» **DATA UNDER STUDY**:
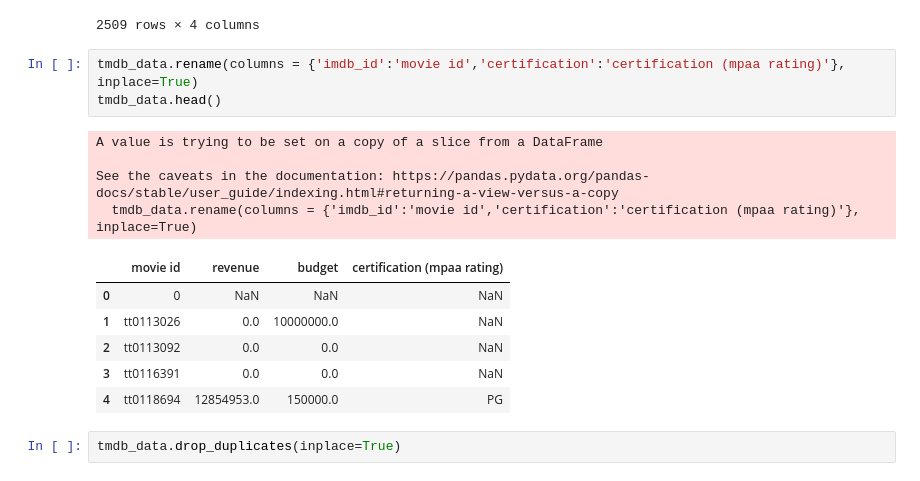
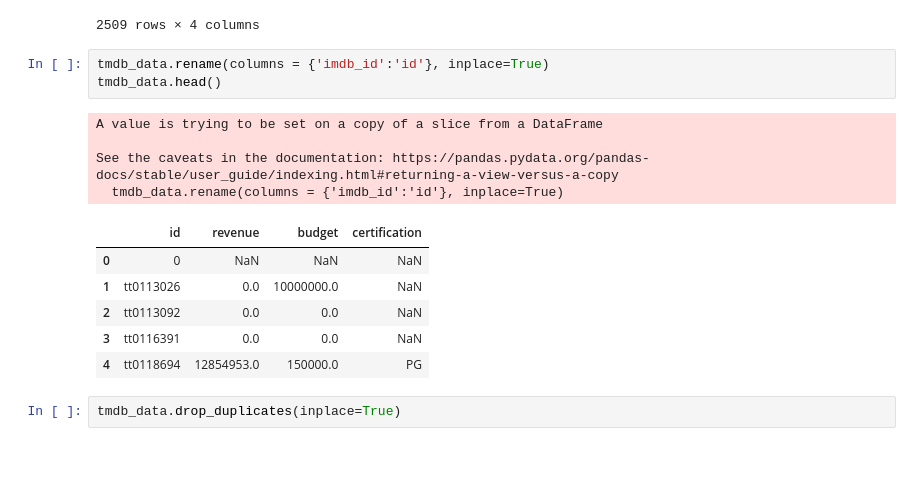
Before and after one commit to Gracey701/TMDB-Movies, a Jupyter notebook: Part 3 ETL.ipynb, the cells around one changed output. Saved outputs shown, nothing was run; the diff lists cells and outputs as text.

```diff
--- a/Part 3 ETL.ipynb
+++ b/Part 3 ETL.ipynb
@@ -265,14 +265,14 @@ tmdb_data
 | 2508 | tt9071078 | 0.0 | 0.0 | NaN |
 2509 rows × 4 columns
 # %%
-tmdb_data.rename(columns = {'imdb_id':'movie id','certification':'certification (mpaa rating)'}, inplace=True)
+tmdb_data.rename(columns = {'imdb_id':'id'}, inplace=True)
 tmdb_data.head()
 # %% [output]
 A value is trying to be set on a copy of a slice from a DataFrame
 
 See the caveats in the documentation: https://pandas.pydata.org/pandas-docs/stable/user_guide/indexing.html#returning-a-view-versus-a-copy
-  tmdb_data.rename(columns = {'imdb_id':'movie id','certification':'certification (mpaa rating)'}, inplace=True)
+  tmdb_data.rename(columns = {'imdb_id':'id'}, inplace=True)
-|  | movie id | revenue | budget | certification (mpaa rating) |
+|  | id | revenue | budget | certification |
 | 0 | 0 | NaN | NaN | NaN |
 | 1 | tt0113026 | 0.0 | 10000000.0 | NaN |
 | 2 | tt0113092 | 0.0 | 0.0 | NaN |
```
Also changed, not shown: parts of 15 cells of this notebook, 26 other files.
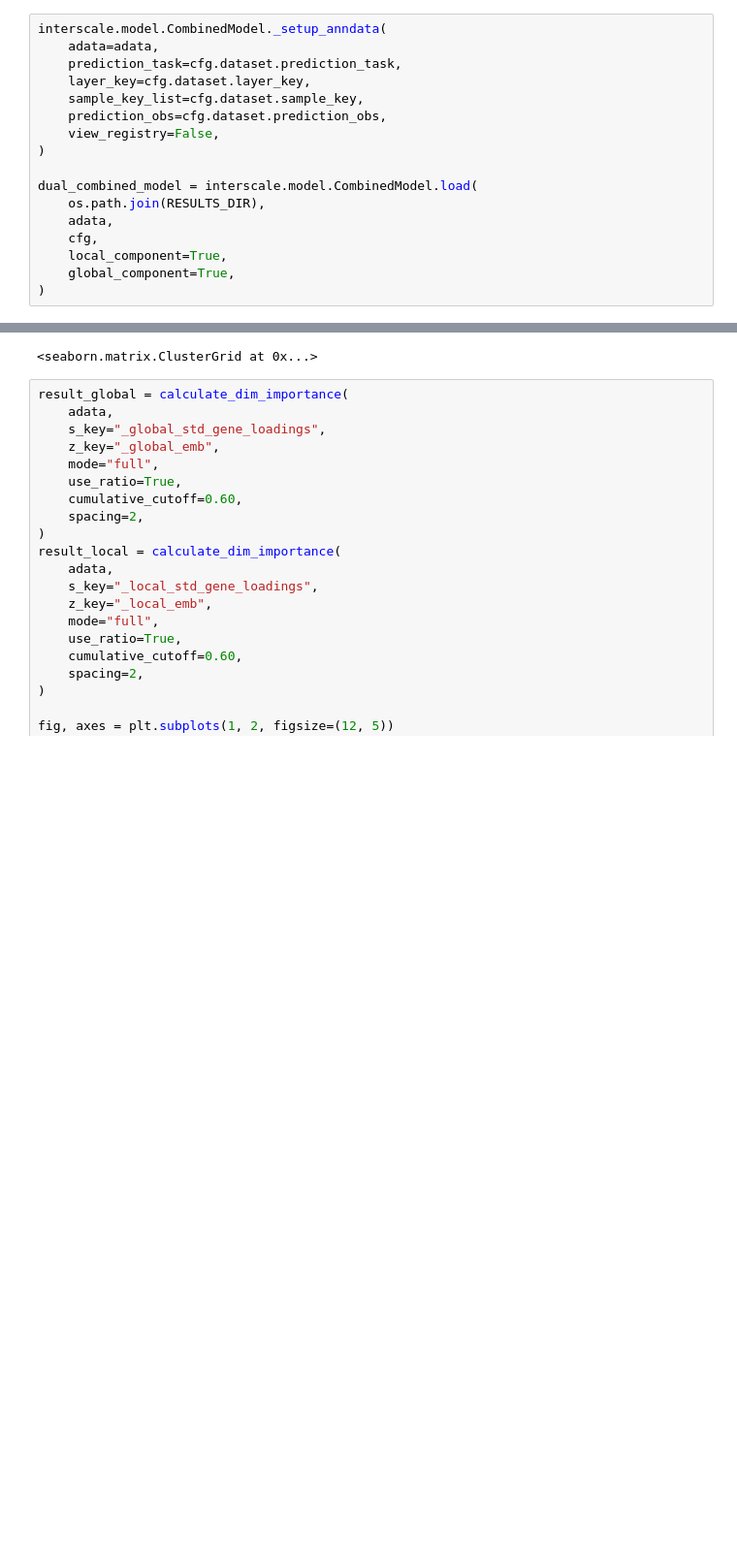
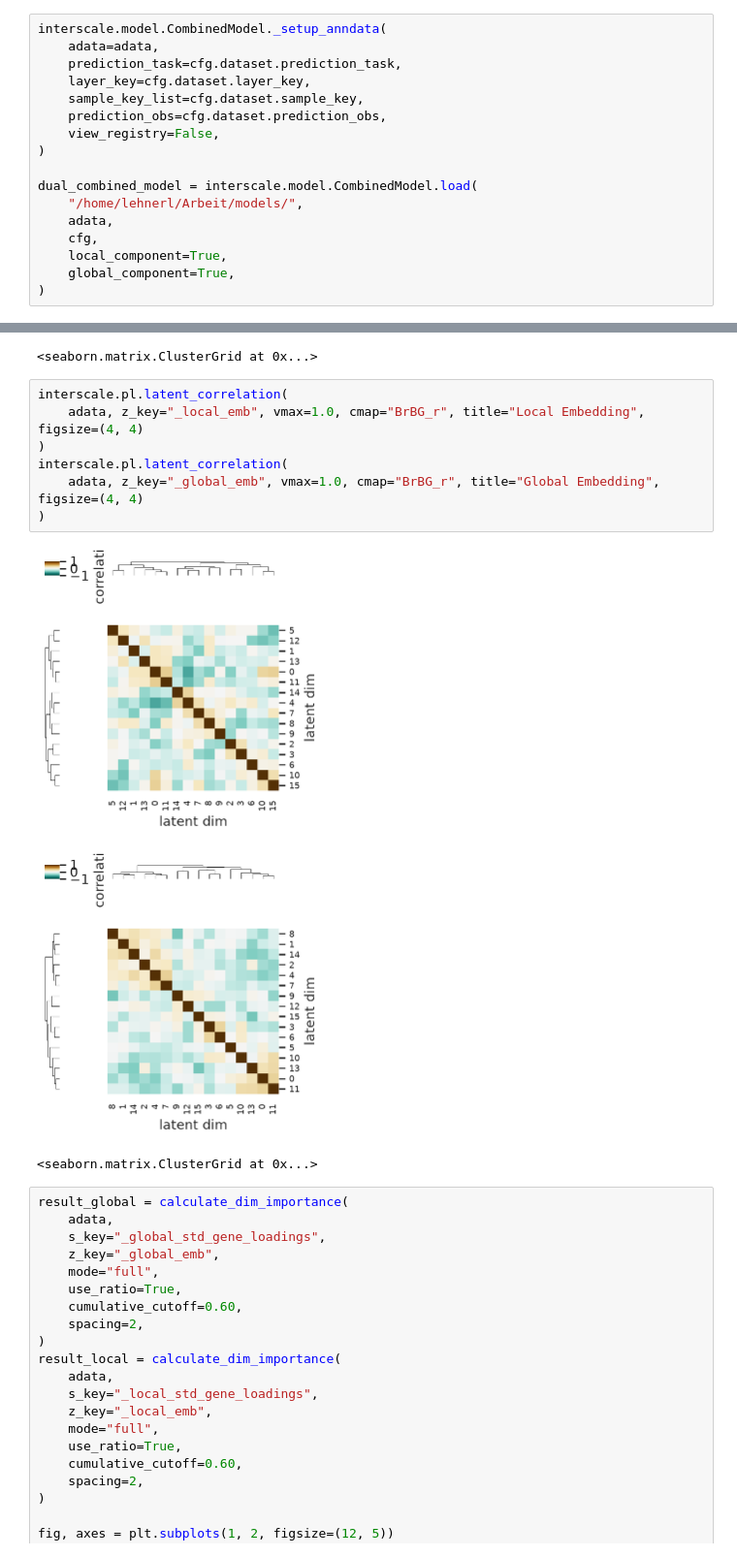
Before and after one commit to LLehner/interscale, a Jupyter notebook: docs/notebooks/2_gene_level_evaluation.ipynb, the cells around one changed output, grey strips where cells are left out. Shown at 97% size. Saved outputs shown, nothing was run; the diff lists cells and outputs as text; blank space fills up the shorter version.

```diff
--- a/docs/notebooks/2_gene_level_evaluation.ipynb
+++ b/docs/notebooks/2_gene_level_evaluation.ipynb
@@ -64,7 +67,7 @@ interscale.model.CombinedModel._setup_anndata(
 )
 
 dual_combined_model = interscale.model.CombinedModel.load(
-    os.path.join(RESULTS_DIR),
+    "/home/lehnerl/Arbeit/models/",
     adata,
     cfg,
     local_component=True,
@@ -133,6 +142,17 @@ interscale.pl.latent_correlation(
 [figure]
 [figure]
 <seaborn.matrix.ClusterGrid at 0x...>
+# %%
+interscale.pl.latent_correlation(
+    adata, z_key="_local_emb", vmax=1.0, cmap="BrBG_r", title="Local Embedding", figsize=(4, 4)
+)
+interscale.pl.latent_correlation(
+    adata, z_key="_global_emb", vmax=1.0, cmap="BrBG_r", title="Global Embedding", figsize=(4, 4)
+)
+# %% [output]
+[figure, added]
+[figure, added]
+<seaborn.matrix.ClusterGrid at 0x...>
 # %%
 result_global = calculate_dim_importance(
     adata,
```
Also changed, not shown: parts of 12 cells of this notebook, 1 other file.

» **WHAT YOU ARE ASKED TO DO**:
Looking at the data above, show all lines where the word "rating" occurs.

» **RESPONSE BOX**:
-tmdb_data.rename(columns = {'imdb_id':'movie id','certification':'certification (mpaa rating)'}, inplace=True)
-  tmdb_data.rename(columns = {'imdb_id':'movie id','certification':'certification (mpaa rating)'}, inplace=True)
-|  | movie id | revenue | budget | certification (mpaa rating) |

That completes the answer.